_Required work_: Below are records; work out how many of their lines hold the string "form" and give that number alone.

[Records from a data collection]
☆ ☆ ☆

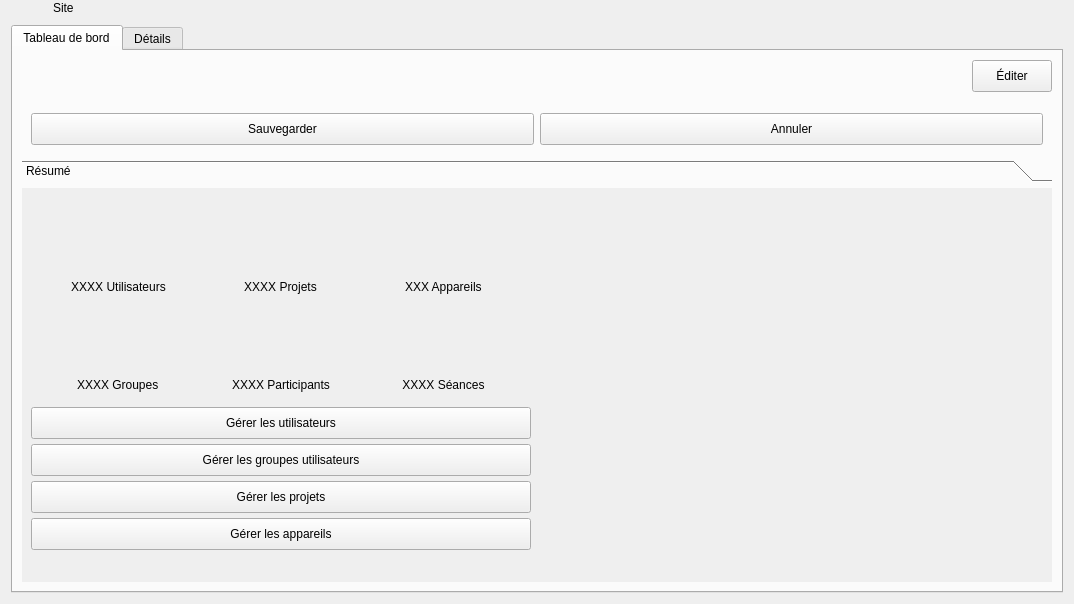
Above: client/src/editors/SiteWidget.ui from introlab/openteraplus before the change. Below: the same form after it.
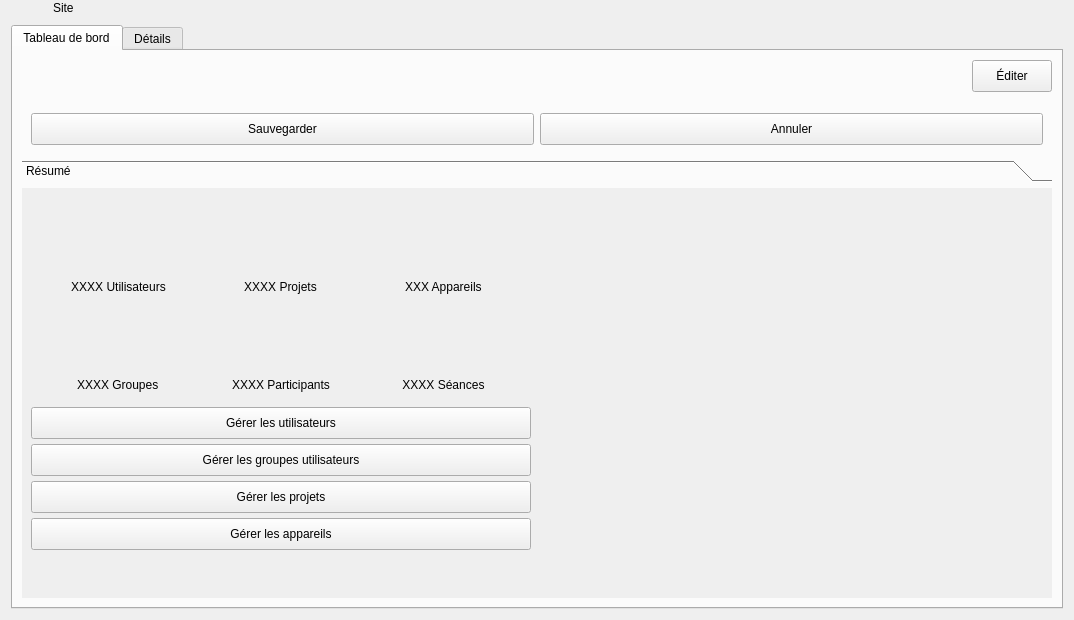
That is the form after the change. The open tabs and pages were chosen to show the change. Icons and pictures are not drawn. Custom widgets are drawn as their Qt base class.

```diff
--- a/client/src/editors/SiteWidget.ui
+++ b/client/src/editors/SiteWidget.ui
@@ -7,7 +7,7 @@
     <x>0</x>
     <y>0</y>
     <width>1074</width>
-    <height>604</height>
+    <height>620</height>
    </rect>
   </property>
   <property name="sizePolicy">
@@ -307,8 +307,8 @@
            <rect>
             <x>0</x>
             <y>0</y>
-            <width>1025</width>
-            <height>377</height>
+            <width>1038</width>
+            <height>385</height>
            </rect>
           </property>
           <attribute name="label">
```
Left out of the diff: 2 changed lines with no effect on the pictures.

☆ ☆ ☆

_Written response_: 2